The coronavirus pandemic has deepened Colombia’s association with sports, as people buy more bikes to get around and play sports.
Martha Gomez grew up around cycling because her father was a fan of it, following the careers of Colombian riders and watching the Tour de France every year. She said she learned to ride as a child but didn’t start taking cycling more seriously until 2021. She now averages up to 60 miles a week.
“Women were more interested in being in the gym or taking a walk,” said Gomez, 41. But with the pandemic and confinement indoors, it has led us to find a healthier life. While riding Las Palmas, you didn’t used to see many women, but now you see more. And women not only ride on the road, but also climb the mountains.
On Sunday mornings and holidays in Medellin, as in Bogota, the local authorities closed off major roads, including the high-speed lanes of the city’s largest highway, for use exclusively by cyclists. One morning, they dotted its paths and slopes. Many of them wore the jerseys of professional cycling teams, or the Colombian national team. One of the kids took off in a Quintana jersey.
“I get this feeling when something starts to take off, everyone gets these cravings,” said Sarah Cardona, 39, a pediatrician who averages about 40 to 60 miles a week.
Cardona said it is not uncommon to meet Colombian stars and even their European rivals on training tours. Amateur riders, whether competitive or amateur, like to measure themselves against posted times on familiar climbs like Las Palmas in The popular cycling app Strava.
Last week, Cardona left her home at 7:30 a.m. to make sure she made it up the mountain in time to catch the finale of the Tour de France that day on TV. On her way to Safetti’s bike shop and café, she ran into a shop employee who was also cycling in Las Palmas.
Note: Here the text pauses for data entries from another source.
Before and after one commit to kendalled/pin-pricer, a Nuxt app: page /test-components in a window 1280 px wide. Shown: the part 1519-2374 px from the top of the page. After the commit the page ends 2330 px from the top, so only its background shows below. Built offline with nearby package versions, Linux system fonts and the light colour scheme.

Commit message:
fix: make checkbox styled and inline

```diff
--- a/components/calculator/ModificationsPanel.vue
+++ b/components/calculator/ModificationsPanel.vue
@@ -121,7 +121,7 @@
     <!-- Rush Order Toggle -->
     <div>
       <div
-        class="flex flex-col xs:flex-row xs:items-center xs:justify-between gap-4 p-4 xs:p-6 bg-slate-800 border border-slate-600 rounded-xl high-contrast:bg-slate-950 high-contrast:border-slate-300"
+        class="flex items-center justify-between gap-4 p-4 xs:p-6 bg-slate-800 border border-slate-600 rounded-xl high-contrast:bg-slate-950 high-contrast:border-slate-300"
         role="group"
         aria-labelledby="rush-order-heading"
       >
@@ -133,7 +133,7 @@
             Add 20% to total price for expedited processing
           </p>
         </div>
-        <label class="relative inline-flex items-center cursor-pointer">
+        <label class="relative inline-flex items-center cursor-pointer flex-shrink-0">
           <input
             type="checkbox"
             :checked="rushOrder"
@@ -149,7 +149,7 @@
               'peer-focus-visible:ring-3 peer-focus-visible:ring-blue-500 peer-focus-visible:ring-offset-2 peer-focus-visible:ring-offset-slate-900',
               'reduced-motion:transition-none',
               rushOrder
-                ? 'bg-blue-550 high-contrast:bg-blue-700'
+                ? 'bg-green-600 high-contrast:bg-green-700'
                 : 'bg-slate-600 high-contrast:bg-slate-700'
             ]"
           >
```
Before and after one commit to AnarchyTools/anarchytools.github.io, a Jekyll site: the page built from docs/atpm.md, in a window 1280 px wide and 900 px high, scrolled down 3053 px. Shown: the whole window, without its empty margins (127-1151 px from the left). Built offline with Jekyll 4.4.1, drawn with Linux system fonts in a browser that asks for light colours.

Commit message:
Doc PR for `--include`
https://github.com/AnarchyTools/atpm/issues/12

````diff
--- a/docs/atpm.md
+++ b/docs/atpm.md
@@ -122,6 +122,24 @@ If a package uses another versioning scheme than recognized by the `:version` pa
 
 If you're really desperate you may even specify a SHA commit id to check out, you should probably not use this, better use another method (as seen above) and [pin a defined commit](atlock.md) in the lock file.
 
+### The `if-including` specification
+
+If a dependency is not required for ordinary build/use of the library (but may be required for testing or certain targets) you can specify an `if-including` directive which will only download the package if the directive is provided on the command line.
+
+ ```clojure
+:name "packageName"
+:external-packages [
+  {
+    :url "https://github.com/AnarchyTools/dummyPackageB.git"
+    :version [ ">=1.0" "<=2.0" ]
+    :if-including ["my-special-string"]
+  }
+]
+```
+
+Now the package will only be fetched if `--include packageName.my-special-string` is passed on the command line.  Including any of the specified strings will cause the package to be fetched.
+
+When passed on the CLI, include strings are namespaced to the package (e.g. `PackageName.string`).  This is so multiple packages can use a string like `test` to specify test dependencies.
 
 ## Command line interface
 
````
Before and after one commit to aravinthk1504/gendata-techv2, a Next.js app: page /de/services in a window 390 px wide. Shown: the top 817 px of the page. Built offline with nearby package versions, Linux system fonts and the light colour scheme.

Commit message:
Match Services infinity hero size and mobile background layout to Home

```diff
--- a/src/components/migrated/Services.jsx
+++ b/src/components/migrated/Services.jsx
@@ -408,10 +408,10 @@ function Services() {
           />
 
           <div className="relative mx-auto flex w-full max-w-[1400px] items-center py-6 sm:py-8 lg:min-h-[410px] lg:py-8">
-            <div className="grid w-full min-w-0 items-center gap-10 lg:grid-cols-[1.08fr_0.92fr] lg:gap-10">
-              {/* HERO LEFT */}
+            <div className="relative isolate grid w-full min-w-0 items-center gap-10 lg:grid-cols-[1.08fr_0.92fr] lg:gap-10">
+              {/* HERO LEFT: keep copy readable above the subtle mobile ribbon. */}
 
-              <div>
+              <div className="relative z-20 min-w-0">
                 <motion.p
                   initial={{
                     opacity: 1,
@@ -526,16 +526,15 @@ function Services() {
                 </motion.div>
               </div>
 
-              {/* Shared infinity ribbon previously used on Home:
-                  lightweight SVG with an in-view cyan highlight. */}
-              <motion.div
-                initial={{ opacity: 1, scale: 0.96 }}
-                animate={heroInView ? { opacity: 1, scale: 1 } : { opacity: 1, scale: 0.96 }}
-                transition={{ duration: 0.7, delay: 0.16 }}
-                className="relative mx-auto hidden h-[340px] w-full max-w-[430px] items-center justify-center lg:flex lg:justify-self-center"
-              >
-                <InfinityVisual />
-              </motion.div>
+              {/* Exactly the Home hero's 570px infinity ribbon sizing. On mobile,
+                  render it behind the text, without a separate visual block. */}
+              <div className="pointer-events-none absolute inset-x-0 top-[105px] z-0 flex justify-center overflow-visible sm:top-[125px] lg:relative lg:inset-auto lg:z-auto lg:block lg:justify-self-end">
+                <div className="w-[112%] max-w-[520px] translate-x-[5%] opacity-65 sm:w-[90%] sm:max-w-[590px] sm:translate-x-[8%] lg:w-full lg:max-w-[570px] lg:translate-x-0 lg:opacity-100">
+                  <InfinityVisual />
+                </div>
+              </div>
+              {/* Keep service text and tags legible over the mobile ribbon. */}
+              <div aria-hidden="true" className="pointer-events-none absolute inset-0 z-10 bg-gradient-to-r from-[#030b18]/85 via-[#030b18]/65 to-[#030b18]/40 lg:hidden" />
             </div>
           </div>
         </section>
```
They made a friendly bet on who would win the Tour de France stage.
The prize: a strong cup of Colombian coffee.